* **Requirement**: The entries should be given again so that each one matches the original exactly.

* **Recorded data**:

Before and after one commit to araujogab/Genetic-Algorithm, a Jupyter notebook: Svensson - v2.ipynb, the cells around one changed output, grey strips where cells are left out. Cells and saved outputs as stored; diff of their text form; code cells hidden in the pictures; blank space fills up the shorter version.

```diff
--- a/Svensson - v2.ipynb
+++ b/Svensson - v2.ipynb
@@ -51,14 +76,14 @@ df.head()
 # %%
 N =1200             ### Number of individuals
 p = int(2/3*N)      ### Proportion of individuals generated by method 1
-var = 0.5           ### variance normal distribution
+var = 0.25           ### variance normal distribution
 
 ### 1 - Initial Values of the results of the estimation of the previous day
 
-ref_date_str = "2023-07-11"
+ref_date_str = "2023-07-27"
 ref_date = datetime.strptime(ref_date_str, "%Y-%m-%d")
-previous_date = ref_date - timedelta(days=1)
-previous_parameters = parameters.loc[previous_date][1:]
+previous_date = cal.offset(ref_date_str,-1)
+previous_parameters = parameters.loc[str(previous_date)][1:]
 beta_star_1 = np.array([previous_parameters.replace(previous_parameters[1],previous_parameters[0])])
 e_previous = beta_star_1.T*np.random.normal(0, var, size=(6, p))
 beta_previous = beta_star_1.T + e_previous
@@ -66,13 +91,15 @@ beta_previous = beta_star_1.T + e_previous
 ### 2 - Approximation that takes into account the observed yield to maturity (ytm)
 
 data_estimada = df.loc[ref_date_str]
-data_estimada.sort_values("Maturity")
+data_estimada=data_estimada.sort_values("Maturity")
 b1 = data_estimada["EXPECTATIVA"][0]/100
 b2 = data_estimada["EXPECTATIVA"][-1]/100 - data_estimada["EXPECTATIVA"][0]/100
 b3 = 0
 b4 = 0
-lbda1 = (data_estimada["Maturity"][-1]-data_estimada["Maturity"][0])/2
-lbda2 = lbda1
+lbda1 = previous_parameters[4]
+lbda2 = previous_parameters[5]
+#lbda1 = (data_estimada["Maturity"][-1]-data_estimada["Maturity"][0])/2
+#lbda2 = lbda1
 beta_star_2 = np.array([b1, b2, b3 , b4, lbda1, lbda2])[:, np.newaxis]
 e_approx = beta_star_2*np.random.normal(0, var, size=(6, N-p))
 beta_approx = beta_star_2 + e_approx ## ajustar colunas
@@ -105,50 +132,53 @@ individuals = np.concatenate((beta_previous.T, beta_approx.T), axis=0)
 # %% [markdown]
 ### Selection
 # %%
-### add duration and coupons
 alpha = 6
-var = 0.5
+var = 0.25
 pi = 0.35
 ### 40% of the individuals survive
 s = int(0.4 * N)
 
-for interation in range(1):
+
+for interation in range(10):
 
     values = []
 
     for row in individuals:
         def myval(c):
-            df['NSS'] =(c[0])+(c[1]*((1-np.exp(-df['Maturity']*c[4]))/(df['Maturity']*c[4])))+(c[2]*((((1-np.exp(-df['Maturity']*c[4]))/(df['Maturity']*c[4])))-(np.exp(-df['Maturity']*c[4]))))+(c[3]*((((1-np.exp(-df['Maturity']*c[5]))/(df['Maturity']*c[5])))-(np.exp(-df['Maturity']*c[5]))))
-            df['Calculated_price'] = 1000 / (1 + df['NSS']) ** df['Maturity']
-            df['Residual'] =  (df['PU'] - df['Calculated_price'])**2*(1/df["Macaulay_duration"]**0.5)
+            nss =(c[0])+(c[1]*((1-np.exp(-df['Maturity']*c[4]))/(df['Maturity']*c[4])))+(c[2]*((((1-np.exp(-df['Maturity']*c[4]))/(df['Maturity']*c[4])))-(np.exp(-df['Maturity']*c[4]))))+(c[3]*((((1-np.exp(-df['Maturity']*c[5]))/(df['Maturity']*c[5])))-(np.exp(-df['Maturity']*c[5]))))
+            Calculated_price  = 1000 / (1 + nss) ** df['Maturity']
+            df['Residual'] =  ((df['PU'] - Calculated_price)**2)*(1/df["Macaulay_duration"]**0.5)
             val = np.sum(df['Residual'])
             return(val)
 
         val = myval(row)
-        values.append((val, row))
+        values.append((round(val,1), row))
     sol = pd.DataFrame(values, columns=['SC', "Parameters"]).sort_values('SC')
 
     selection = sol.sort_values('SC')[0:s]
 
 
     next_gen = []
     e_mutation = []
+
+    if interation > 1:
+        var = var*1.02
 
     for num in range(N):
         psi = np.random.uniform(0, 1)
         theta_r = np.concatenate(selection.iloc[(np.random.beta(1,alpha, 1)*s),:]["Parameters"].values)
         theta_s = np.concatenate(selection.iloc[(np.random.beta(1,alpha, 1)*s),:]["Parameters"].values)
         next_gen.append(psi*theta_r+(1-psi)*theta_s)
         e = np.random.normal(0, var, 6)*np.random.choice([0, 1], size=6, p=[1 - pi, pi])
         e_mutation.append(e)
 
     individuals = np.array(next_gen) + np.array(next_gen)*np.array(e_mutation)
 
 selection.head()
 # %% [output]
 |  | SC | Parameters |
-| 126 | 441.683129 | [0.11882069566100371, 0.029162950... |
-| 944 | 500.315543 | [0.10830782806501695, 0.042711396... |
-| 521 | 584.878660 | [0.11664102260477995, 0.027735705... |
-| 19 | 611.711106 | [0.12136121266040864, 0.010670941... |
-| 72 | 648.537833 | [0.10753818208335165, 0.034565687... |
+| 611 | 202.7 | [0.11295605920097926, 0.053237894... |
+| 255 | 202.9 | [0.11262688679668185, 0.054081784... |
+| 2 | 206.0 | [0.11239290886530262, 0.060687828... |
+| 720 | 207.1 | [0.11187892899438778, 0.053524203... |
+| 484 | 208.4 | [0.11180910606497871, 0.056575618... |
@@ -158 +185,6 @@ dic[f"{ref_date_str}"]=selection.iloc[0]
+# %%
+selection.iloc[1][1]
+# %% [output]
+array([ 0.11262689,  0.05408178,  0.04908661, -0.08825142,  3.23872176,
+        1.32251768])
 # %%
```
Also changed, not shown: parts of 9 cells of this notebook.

* **Solution to the exercise**:
Before and after one commit to araujogab/Genetic-Algorithm, a Jupyter notebook: Svensson - v2.ipynb, the cells around one changed output, grey strips where cells are left out. Cells and saved outputs as stored; diff of their text form; code cells hidden in the pictures; blank space fills up the shorter version.

```diff
--- a/Svensson - v2.ipynb
+++ b/Svensson - v2.ipynb
@@ -51,14 +76,14 @@ df.head()
 # %%
 N =1200             ### Number of individuals
 p = int(2/3*N)      ### Proportion of individuals generated by method 1
-var = 0.5           ### variance normal distribution
+var = 0.25           ### variance normal distribution
 
 ### 1 - Initial Values of the results of the estimation of the previous day
 
-ref_date_str = "2023-07-11"
+ref_date_str = "2023-07-27"
 ref_date = datetime.strptime(ref_date_str, "%Y-%m-%d")
-previous_date = ref_date - timedelta(days=1)
-previous_parameters = parameters.loc[previous_date][1:]
+previous_date = cal.offset(ref_date_str,-1)
+previous_parameters = parameters.loc[str(previous_date)][1:]
 beta_star_1 = np.array([previous_parameters.replace(previous_parameters[1],previous_parameters[0])])
 e_previous = beta_star_1.T*np.random.normal(0, var, size=(6, p))
 beta_previous = beta_star_1.T + e_previous
@@ -66,13 +91,15 @@ beta_previous = beta_star_1.T + e_previous
 ### 2 - Approximation that takes into account the observed yield to maturity (ytm)
 
 data_estimada = df.loc[ref_date_str]
-data_estimada.sort_values("Maturity")
+data_estimada=data_estimada.sort_values("Maturity")
 b1 = data_estimada["EXPECTATIVA"][0]/100
 b2 = data_estimada["EXPECTATIVA"][-1]/100 - data_estimada["EXPECTATIVA"][0]/100
 b3 = 0
 b4 = 0
-lbda1 = (data_estimada["Maturity"][-1]-data_estimada["Maturity"][0])/2
-lbda2 = lbda1
+lbda1 = previous_parameters[4]
+lbda2 = previous_parameters[5]
+#lbda1 = (data_estimada["Maturity"][-1]-data_estimada["Maturity"][0])/2
+#lbda2 = lbda1
 beta_star_2 = np.array([b1, b2, b3 , b4, lbda1, lbda2])[:, np.newaxis]
 e_approx = beta_star_2*np.random.normal(0, var, size=(6, N-p))
 beta_approx = beta_star_2 + e_approx ## ajustar colunas
@@ -105,50 +132,53 @@ individuals = np.concatenate((beta_previous.T, beta_approx.T), axis=0)
 # %% [markdown]
 ### Selection
 # %%
-### add duration and coupons
 alpha = 6
-var = 0.5
+var = 0.25
 pi = 0.35
 ### 40% of the individuals survive
 s = int(0.4 * N)
 
-for interation in range(1):
+
+for interation in range(10):
 
     values = []
 
     for row in individuals:
         def myval(c):
-            df['NSS'] =(c[0])+(c[1]*((1-np.exp(-df['Maturity']*c[4]))/(df['Maturity']*c[4])))+(c[2]*((((1-np.exp(-df['Maturity']*c[4]))/(df['Maturity']*c[4])))-(np.exp(-df['Maturity']*c[4]))))+(c[3]*((((1-np.exp(-df['Maturity']*c[5]))/(df['Maturity']*c[5])))-(np.exp(-df['Maturity']*c[5]))))
-            df['Calculated_price'] = 1000 / (1 + df['NSS']) ** df['Maturity']
-            df['Residual'] =  (df['PU'] - df['Calculated_price'])**2*(1/df["Macaulay_duration"]**0.5)
+            nss =(c[0])+(c[1]*((1-np.exp(-df['Maturity']*c[4]))/(df['Maturity']*c[4])))+(c[2]*((((1-np.exp(-df['Maturity']*c[4]))/(df['Maturity']*c[4])))-(np.exp(-df['Maturity']*c[4]))))+(c[3]*((((1-np.exp(-df['Maturity']*c[5]))/(df['Maturity']*c[5])))-(np.exp(-df['Maturity']*c[5]))))
+            Calculated_price  = 1000 / (1 + nss) ** df['Maturity']
+            df['Residual'] =  ((df['PU'] - Calculated_price)**2)*(1/df["Macaulay_duration"]**0.5)
             val = np.sum(df['Residual'])
             return(val)
 
         val = myval(row)
-        values.append((val, row))
+        values.append((round(val,1), row))
     sol = pd.DataFrame(values, columns=['SC', "Parameters"]).sort_values('SC')
 
     selection = sol.sort_values('SC')[0:s]
 
 
     next_gen = []
     e_mutation = []
+
+    if interation > 1:
+        var = var*1.02
 
     for num in range(N):
         psi = np.random.uniform(0, 1)
         theta_r = np.concatenate(selection.iloc[(np.random.beta(1,alpha, 1)*s),:]["Parameters"].values)
         theta_s = np.concatenate(selection.iloc[(np.random.beta(1,alpha, 1)*s),:]["Parameters"].values)
         next_gen.append(psi*theta_r+(1-psi)*theta_s)
         e = np.random.normal(0, var, 6)*np.random.choice([0, 1], size=6, p=[1 - pi, pi])
         e_mutation.append(e)
 
     individuals = np.array(next_gen) + np.array(next_gen)*np.array(e_mutation)
 
 selection.head()
 # %% [output]
 |  | SC | Parameters |
-| 126 | 441.683129 | [0.11882069566100371, 0.029162950... |
-| 944 | 500.315543 | [0.10830782806501695, 0.042711396... |
-| 521 | 584.878660 | [0.11664102260477995, 0.027735705... |
-| 19 | 611.711106 | [0.12136121266040864, 0.010670941... |
-| 72 | 648.537833 | [0.10753818208335165, 0.034565687... |
+| 611 | 202.7 | [0.11295605920097926, 0.053237894... |
+| 255 | 202.9 | [0.11262688679668185, 0.054081784... |
+| 2 | 206.0 | [0.11239290886530262, 0.060687828... |
+| 720 | 207.1 | [0.11187892899438778, 0.053524203... |
+| 484 | 208.4 | [0.11180910606497871, 0.056575618... |
@@ -158 +185,6 @@ dic[f"{ref_date_str}"]=selection.iloc[0]
+# %%
+selection.iloc[1][1]
+# %% [output]
+array([ 0.11262689,  0.05408178,  0.04908661, -0.08825142,  3.23872176,
+        1.32251768])
 # %%
```
Also changed, not shown: parts of 9 cells of this notebook.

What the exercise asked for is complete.